June 5th: Just one day after the U.S. government announced it would no longer allow Americans to travel to Cuba via ship, cruise lines are changing their itineraries and cancelling planned stops to the island.
Royal Caribbean was the first to announce itinerary changes, according to Seatrade Cruise News; its June 5 and June 6 sailings will no longer stop in Havana as originally planned, the company announced in a statement late Tuesday evening.
Perhaps the biggest announcement, however, came from Virgin Voyages—a hotly anticipated new cruise line launching next year that said its maiden voyage would sail to Cuba.
Indonesia plans to relocate its capital from Jakarta because it’s one of the fastest-sinking cities in the world.
1:38pm, 30 April 2019: Latest update: Summary – Large-scale protests linked to the yellow vest movement (as well as other political groups and trade unions) are expected to take place on Wednesday 1 May in Paris and in other cities across France (1 May is a public holiday in France); as with previous demonstrations, these may lead to violence.
April 17th 2019
Experts believe the recent grounding of the troubled Boeing 737 Max along with other factors has the potential to drive fares up during the busy summer travel period.
CNN Business reports that last month’s temporary grounding took more than 370 jets out of service worldwide and halted the delivery of some new jets that would have otherwise been in operation by summertime, airlines’ peak travel season.
Low-cost carriers such as Southwest Airlines are among the 737 Max’s largest customers and fewer flights operated by discount airlines could result in less incentive for other carriers to offer lower prices.
“I think it certainly has the ability to pressure fares higher as we get into the busy summer months,” Helane Becker, an airline analyst for Cowen, told CNN.
“All the airlines have some extra planes at any period of time.

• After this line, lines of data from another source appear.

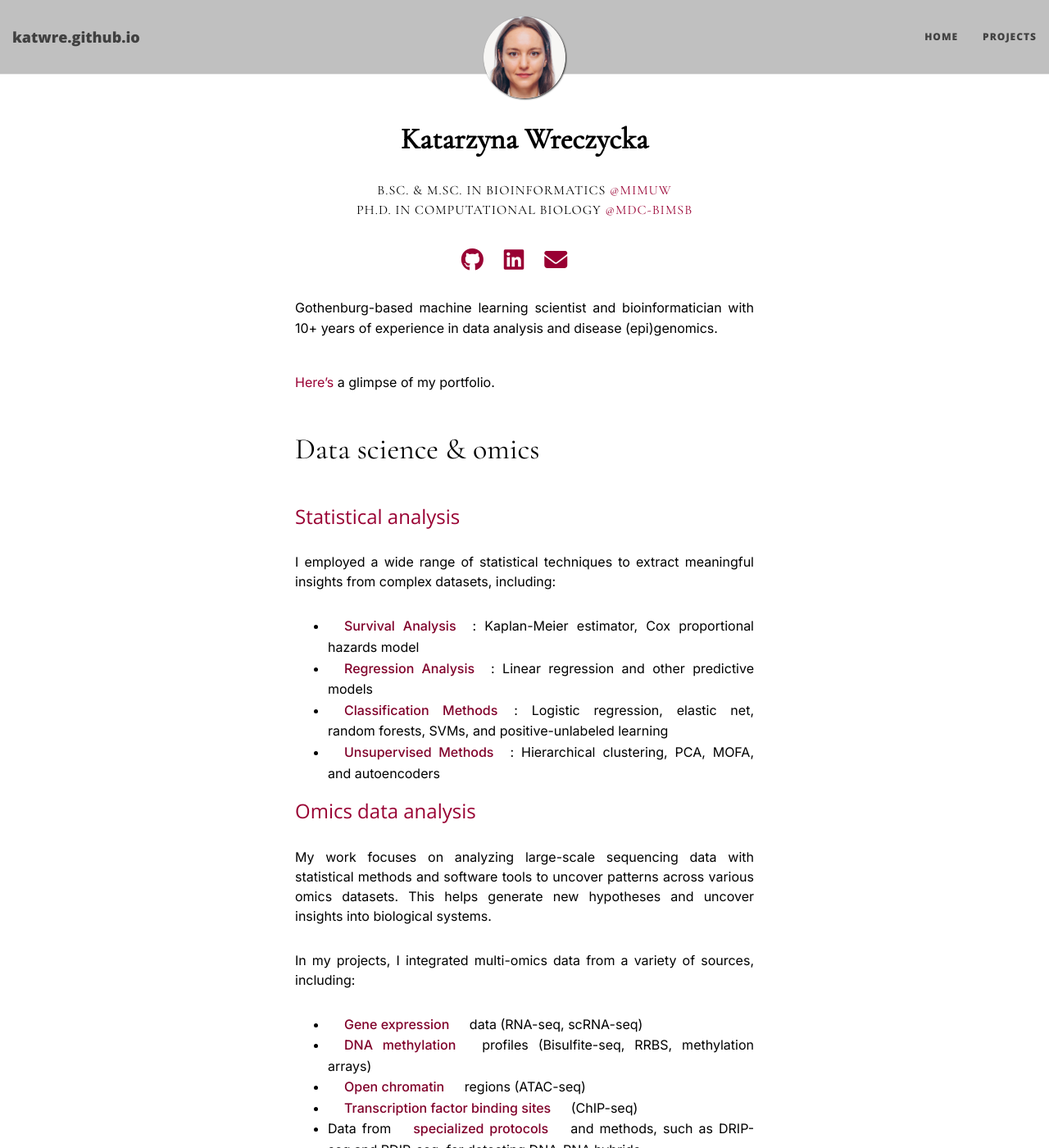
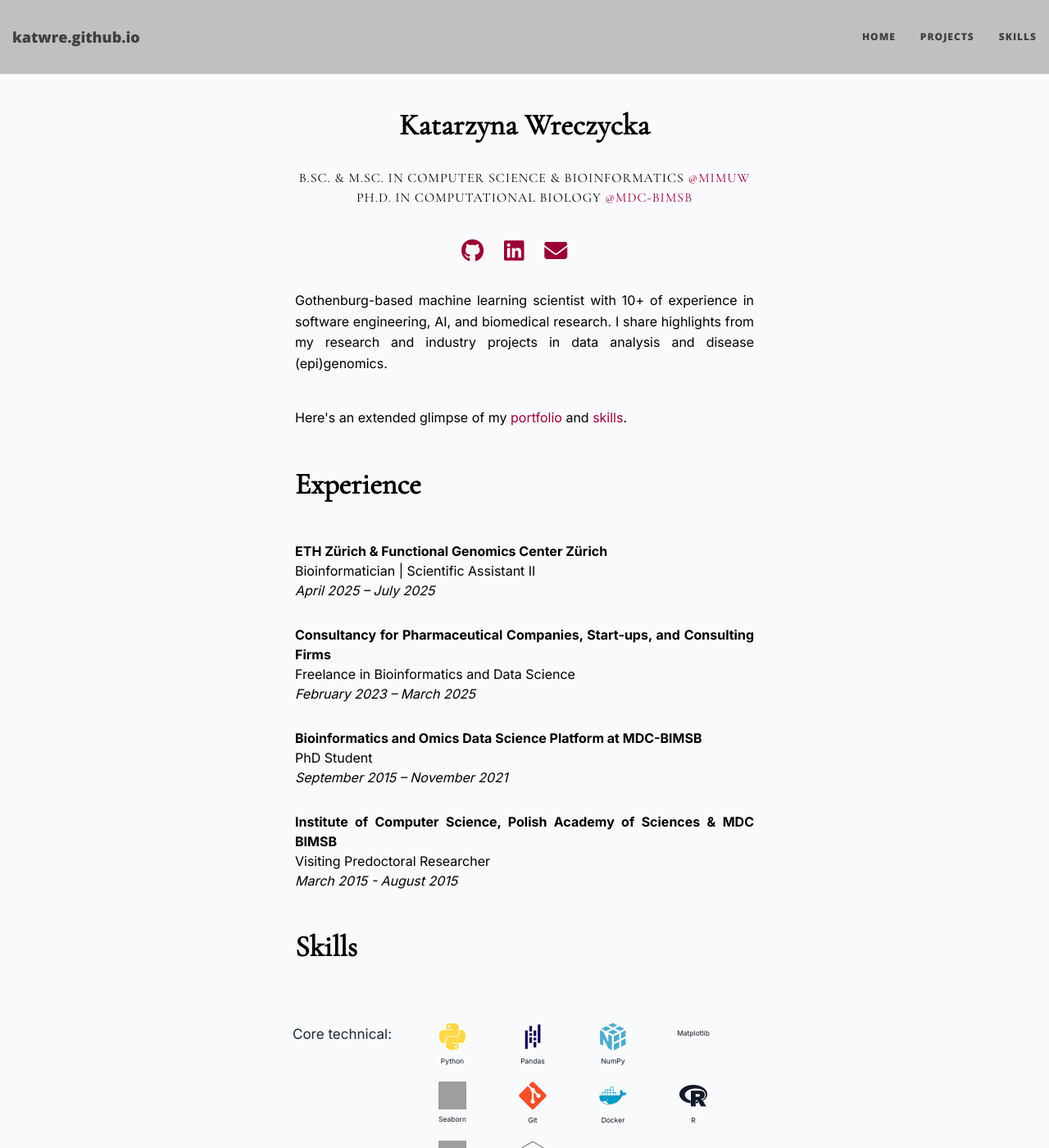
Before and after one commit to katwre/katwre.github.io, a Jekyll site: the page built from index.html, in a window 1280 px wide and 1400 px high. Shown: the whole window at 82% size. Built offline with Jekyll 4.4.1, drawn with Linux system fonts in a browser that asks for light colours; nearby versions of some CDN libraries; the list of posts is cut into pages by our own code; a style sheet for code colours, icons or effects is not loaded; some of the changed text lies outside the part shown; grey boxes are pictures that could not be loaded.

Commit message:
Added skills

```diff
--- a/_config.yml
+++ b/_config.yml
@@ -23,12 +23,13 @@ description: Machine learning, software and bioinformatics enthusiast
 
 # Image to show in the navigation bar - image must be a square (width = height)
 # Remove this parameter if you don't want an image in the navbar
-avatar: "/img/avatar-icon.png"
+# avatar: "/img/avatar-icon_lugano.png"
 
 # List of links in the navigation bar
 navbar-links:
   Home: ""
-  Projects: "projects"
+  Projects: "projects/"
+  Skills: "skills/"
 #  CV: "cv"
 #  About Me: "aboutme"
 #  Presentations: "presentations"
--- a/_includes/head.html
+++ b/_includes/head.html
@@ -102,4 +102,12 @@
   <meta property="og:image" content="" />
   {% endif %}
 
+
+  <link rel="stylesheet" href="https://cdn.jsdelivr.net/gh/devicons/devicon@v2.15.1/devicon.min.css">
+
+  <link rel="stylesheet" href="https://cdnjs.cloudflare.com/ajax/libs/font-awesome/6.5.2/css/all.min.css">
+
+  <link rel="stylesheet" type='text/css' href="https://cdn.jsdelivr.net/gh/devicons/devicon@latest/devicon.min.css" />
+
+
 </head>
--- a/css/main.css
+++ b/css/main.css
@@ -456,3 +456,177 @@ table#repo-table > tbody > tr > td {
    border-bottom: 1px dashed #990033;
    border-top: 1px dashed #990033;
 }
+
+
+
+
+
+/* ---- Base: type, spacing, colors ---- */
+@import url('https://fonts.googleapis.com/css2?family=Inter:wght@400;500;600;700&display=swap');
+
+:root{
+  --ink:#1f2937;          /* text */
+  --muted:#6b7280;        /* secondary text */
+  --brand:#a21caf;        /* accent (deep magenta to match your vibe) */
+  --card:#ffffff;
+  --bg:#faf9fb;
+  --ring:rgba(162,28,175,.12);
+  --maxw: 760px;
+}
+
+html { scroll-behavior: smooth; }
+body{
+  font-family: Inter, system-ui, -apple-system, Segoe UI, Roboto, "Helvetica Neue", Arial, "Noto Sans", "Apple Color Emoji", "Segoe UI Emoji", "Segoe UI Symbol";
+  color: var(--ink);
+  background: var(--bg);
+  line-height: 1.65;
+  font-size: 17px;
+  margin: 0;
+}
+
+.main{
+  max-width: var(--maxw);
+  margin: 72px auto 120px;
+  padding: 0 20px;
+}
+
+h1,h2,h3{
+  line-height: 1.25;
+  margin: 0 0 .6rem;
+  font-weight: 700;
+}
+h1{ font-size: 2.2rem; letter-spacing: .2px; }
+h2{ font-size: 1.6rem; margin-top: 2.2rem; }
+h3{ font-size: 1.15rem; color: var(--muted); font-weight: 600; }
+
+.lead{
+  color: var(--muted);
+  font-size: 1.05rem;
+  max-width: 60ch;
+}
+
+a{ color: var(--brand); text-decoration: none; }
+a:hover{ text-decoration: underline; }
+
+/* ---- Icon row ---- */
+.icons{
+  display: inline-flex; gap: 14px; margin: 12px 0 16px;
+}
+.icons a{
+  width: 36px; height: 36px; display:inline-grid; place-items:center;
+  border-radius: 10px; background: #fff; box-shadow: 0 1px 2px rgba(17,24,39,.06);
+  border: 1px solid #eee;
+}
+.icons a:hover{ box-shadow: 0 6px 14px var(--ring); transform: translateY(-1px); }
+
+/* ---- Section cards ---- */
+.section{
+  background: var(--card);
+  border: 1px solid #eee;
+  border-radius: 18px;
+  padding: 22px 22px;
+  margin-top: 18px;
+  box-shadow: 0 6px 20px var(--ring);
+}
+
+/* ---- Definition list for “Technique : description” ---- */
+dl.clean{
+  display: grid;
+  grid-template-columns: 220px 1fr;
+  column-gap: 18px;
+  row-gap: 10px;
+  margin: 14px 0 0;
+}
+dl.clean dt{
+  font-weight: 600; color: var(--ink);
+}
+dl.clean dd{
+  margin: 0; color: var(--muted);
+}
+
+/* ---- Grid for two-column sections (e.g., Stats + Omics) ---- */
+.grid{
+  display: grid; gap: 18px;
+}
+@media (min-width: 900px){
+  .grid{ grid-template-columns: 1fr 1fr; }
+}
+
+/* ---- Bullet list → tidy bullets ---- */
+ul.tidy{ padding-left: 1.1rem; }
+ul.tidy li{ margin: .25rem 0; }
+
+/* ---- Tag pills (optional) ---- */
+.tags{ display:flex; flex-wrap: wrap; gap:8px; margin-top:8px;}
+.tag{
+  font-size:.85rem; color:#6d28d9; background:#f5f3ff; border:1px solid #ede9fe;
+  padding:4px 10px; border-radius:999px;
+}
+
+
+.skills-board {
+  background: #f9fafb;           /* light panel */
+  border-radius: 12px;
+  padding: 24px 32px;
+  max-width: 630px;
+  margin:24px auto;
+}
+
+.skills-row {
+  display: grid;
+  grid-template-columns: 160px 1fr; /* left column fixed, right flexible */
+  align-items: start;
+  margin-bottom: 20px;
+}
+
+.skills-label {
+  font-weight: 600;
+  color: #374151;  /* dark gray */
+}
+
+.skills-icons {
+  display: flex;
+  flex-wrap: wrap;
+  gap: 18px 28px; /* row/col spacing */
+}
+
+.skills-icons span {
+  display: flex;
+  flex-direction: column;
+  align-items: center;
+  font-size: 0.85rem;
+  color: #111827;
+  width: 70px;
+  text-align: center;
+}
+
+.skills-icons i {
+  font-size: 34px;
+  margin-bottom: 6px;
+}
+
+
+/* container that holds the icons */
+.skills-icons { display:flex; flex-wrap:wrap; gap:18px 28px; }
+
+/* each item = icon over label */
+.skill-item{
+  display:flex; flex-direction:column; align-items:center;
+  width:72px; text-align:center;
+  font-size:0.85rem; line-height:1.15;
+}
+
+/* give both <i> and <svg> the same size */
+.skill-item .icon{
+  width:34px; height:34px; display:block;
+  margin-bottom:6px;
+}
+
+/* let Devicon fonts render at the same box size */
+.skill-item i.icon{ font-size:34px; line-height:34px; }
+
+/* optional: keep labels from wrapping weirdly */
+.skill-item .label{
+  white-space:nowrap;
+  font-weight: normal;   /* prevents bold */
+}
--- a/index.html
+++ b/index.html
@@ -191,7 +191,7 @@ ol li a:hover {
 <div class="intro-block">
   <h1>Katarzyna Wreczycka</h1>
   <p class="degrees">
-    B.Sc. & M.Sc. in Bioinformatics <a href="https://mimuw.edu.pl/en/">@MIMUW</a><br>
+    B.Sc. & M.Sc. in Computer Science & Bioinformatics <a href="https://mimuw.edu.pl/en/">@MIMUW</a><br>
     Ph.D. in Computational Biology <a href="https://www.mdc-berlin.de/bioinformatics">@MDC-BIMSB</a>
   </p>
 
@@ -206,10 +206,11 @@ ol li a:hover {
 
 
   <p class="intro-bio">
-    Gothenburg-based machine learning scientist and bioinformatician with 10+ years of experience in data analysis and disease (epi)genomics.
+
+    Gothenburg-based machine learning scientist with 10+ of experience in software engineering, AI, and biomedical research.
+    I share highlights from my research and industry projects in data analysis and disease (epi)genomics.
   </p>
 </div>
-
 
 
 <!--   -->
@@ -217,47 +218,8 @@ ol li a:hover {
 <!--   -->
 
 <p class="intro-bio">
-  <a href="/projects">Here’s</a> a glimpse of my portfolio.
+  Here's an extended glimpse of my <a href="/projects">portfolio</a> and <a href="/skills">skills</a>.
 </p>
-
-<h2  style="font-family: 'Cormorant Garamond', serif;">
-  Data science & omics
-</h2>
-
-<div class="mytext">
-
-  <h3>Statistical analysis</h3>
-  <p>I employed a wide range of statistical techniques to extract meaningful insights from complex datasets, including:</p>
-  <ul>
-  <li><span class="emphasize">Survival Analysis</span>: Kaplan-Meier estimator, Cox proportional hazards model</li>
-  <li><span class="emphasize">Regression Analysis</span>: Linear regression and other predictive models</li>
-  <li><span class="emphasize">Classification Methods</span>: Logistic regression, elastic net, random forests, SVMs, and positive-unlabeled learning</li>
-  <li><span class="emphasize">Unsupervised Methods</span>: Hierarchical clustering, PCA, MOFA, and autoencoders</li>
-</ul>
-
-
-
-  <h3>Omics data analysis</h3>
-
-  <p>
-    My work focuses on analyzing large-scale sequencing data with statistical methods and software tools to uncover patterns across various omics datasets.
-    This helps generate new hypotheses and uncover insights into biological systems.
-  </p>
-
-
-  <p>In my projects, I integrated multi-omics data from a variety of sources, including:</p>
-<ul>
-  <li><span class="emphasize">Gene expression</span> data (RNA-seq, scRNA-seq)</li>
-  <li><span class="emphasize">DNA methylation</span> profiles (Bisulfite-seq, RRBS, methylation arrays)</li>
-  <li><span class="emphasize">Open chromatin</span> regions (ATAC-seq)</li>
-  <li><span class="emphasize">Transcription factor binding sites</span> (ChIP-seq)</li>
-  <li>Data from <span class="emphasize">specialized protocols</span> and methods, such as DRIP-seq and RDIP-seq, for detecting DNA-RNA hybrids</li>
-  <li>Information on <span class="emphasize">therapies</span>, <span class="emphasize">drugs</span>, and <span class="emphasize">biomarkers</span> from internal and external clinical trial databases</li>
-</ul>
-
-
-</div>
-
 
 
 
@@ -274,7 +236,7 @@ ol li a:hover {
 
   <p><strong>ETH Zürich & Functional Genomics Center Zürich</strong><br>
   Bioinformatician | Scientific Assistant II<br>
-  <em>April 2025 – June 2025</em></p>
+  <em>April 2025 – July 2025</em></p>
 
   <p><strong>Consultancy for Pharmaceutical Companies, Start-ups, and Consulting Firms</strong><br>
   Freelance in Bioinformatics and Data Science<br>
@@ -290,6 +252,70 @@ ol li a:hover {
 
 </div>
 
+<!--   -->
+<!-- Skills -->
+<!--   -->
+
+
+<h2  style="font-family: 'Cormorant Garamond', serif;">
+  Skills
+</h2>
+
+<section id="skills" class="skills-board">
+  <div class="skills-row">
+    <div>Core technical:</div>
+    <div class="skills-icons">
+      <span><i class="devicon-python-plain colored"></i>Python</span>
+      <span><i class="devicon-pandas-plain colored"></i>Pandas</span>
+      <span><i class="devicon-numpy-original colored"></i>NumPy</span>
+      <span><i class="devicon-matplotlib-plain colored"></i>Matplotlib</span>
+
+      <span class="skill-item">
+        <img src="https://seaborn.pydata.org/_images/logo-mark-lightbg.svg" alt="Seaborn" class="icon"/>
+        <span class="label">Seaborn</span>
+      </span>
+
+      <span><i class="devicon-git-plain colored"></i>Git</span>
+      <span><i class="devicon-docker-plain colored"></i>Docker</span>
+             <span><i class="devicon-r-plain"></i>R</span>
+<span class="skill-item">
+  <img src="https://raw.githubusercontent.com/rstudio/hex-stickers/refs/heads/main/SVG/tidyverse.svg" alt="Bioconductor" class="icon"/>
+  <span class="label">Tidyverse</span>
+</span>
+ <!--
+<span class="skill-item">
+  <img src="https://www.bioconductor.org/images/logo/svg/bioconductor_logo_cmyk.svg" alt="Bioconductor" class="icon"/>
+  <span class="label">Bioconductor</span>
+</span>
+-->
+      <span><i class="devicon-bash-plain colored"></i>Bash</span>
+  </div>
+  </div>
+
+  <div class="skills-row">
+    <div>ML / AI:</div>
+    <div class="skills-icons">
+      <span><i class="devicon-pytorch-original colored"></i>PyTorch</span>
+   <!--     <span><i class="devicon-tensorflow-original colored"></i>TensorFlow</span>-->
+   <span><i class="devicon-scikitlearn-plain colored"></i>Scikit-learn</span>
+    <span><i class="devicon-r-plain"></i>R-caret</span>
+
+      <span><i class="devicon-kubernetes-plain colored"></i>Kubernetes</span>
+    </div>
+  </div>
+
+  <div class="skills-row">
+    <div>Cloud:</div>
+    <div class="skills-icons">
+      <span><i class="devicon-amazonwebservices-plain-wordmark colored"></i>AWS</span>
+  <!--      <span><i class="devicon-googlecloud-plain colored"></i>GCP</span>-->
+    </div>
+  </div>
+
+  <!-- Add more rows like MLOps, Data Eng., etc. -->
+</section>
+
+
 
 <!--   -->
 <!-- Publications -->
@@ -299,9 +325,8 @@ ol li a:hover {
   Selected publications
 </h2>
 
-<p class="mytext">Peer-reviewed articles <a href="https://scholar.google.com/citations?user=wQUP28oAAAAJ&hl=en" target="_blank">
-  <i class="ai ai-google-scholar"></i>
-</a>:</p>
+<p class="mytext"><a href="https://scholar.google.com/citations?user=wQUP28oAAAAJ&hl=en" target="_blank">
+  <i class="ai ai-google-scholar">Peer-reviewed articles</i></a> in top-tier journals (350+ citations):</p>
 
 <ul class="mytext" style="list-style-type: disc; margin-left: 110px;">
 
@@ -336,6 +361,8 @@ ol li a:hover {
 </ul>
 
 
+
+
 <!--   -->
 <!-- Freelance -->
 <!--   -->
@@ -350,4 +377,4 @@ ol li a:hover {
 <br>
 </p>
 
-<p class="mytext">To have a chat, feel free to get in touch via e-mail at katwre [at] gmail.com.</p>
+<p class="mytext">To have a chat, shoot me an e-mail at katwre [at] gmail.com.</p>
```
Also changed, not shown: projects.md (+13 -12 lines), skills.md (added, +293 -0 lines), img/avatar-icon.png (deleted).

But in the summer the system is strained more tightly,” added Philip Baggaley, the lead credit analyst for transportation companies for Standard & Poor’s. “It’s tough to disentangle the impact of the 737 Max from the other factors.”
A robust U.S. economy and low unemployment also mean increased demand for summer travel. What’s more, higher jet fuel prices—which are roughly 20 percent above where they were at this point a year ago, according to CNN—limit routes thus limiting passengers’ choices and keeping fares from falling.
AIRPORT – Milan Linate Airport – Milan Linate airport is to close from July 27 until Oct 27, 2019, to allow for renovation works. Majority flights to be re-routed to Milan Malpensa Airport.
STRIKE – Milan – Some airport personnel in Milan Airports will strike for 24 hours, from 00:00 to 23:59, April 13. Check with your ticket office whether this affects your flight Details.
FLIGHT DELAY – Due to commercial reasons, all Qatar Airways flights to/from Khartoum, Sudan will be temporarily suspended effective March 31 until further notice.
British Airways has today suspended flights to Saudi Arabia because of “heightened security concerns in the region”.
The suspension, until further notice, followed discussions earlier today between the airline and the UK Department for Transport.
BA’s safety and security director Geoff Want, said, “As a matter of precaution we have decided to suspend all flights to Saudi Arabia for the time being and we will continue to liaise closely with the British government.”
BA normally operates four flights a week to Riyadh and four a week to Jeddah.
A Department for Transport spokesman said: “There is credible intelligence of a serious threat to UK aviation interests in Saudi Arabia.”
There are about 30,000 Britons in Saudi Arabia at any one time – most of them residents who are working there.
The Foreign Office said today: “We shall be drawing the British Airways announcement to the attention of the British community in Saudi Arabia through the warden network we have out there.”
The Foreign Office added that it did not intend to change its current advice about travel to Saudi Arabia. This already advises against all but essential travel to the Middle East country.
Two bomb attacks in Riyadh on May 12 killed more than 30 people and injured nearly 100 others.
The Foreign Office said that further large or small scale attacks against Western interests in Saudi Arabia remain likely.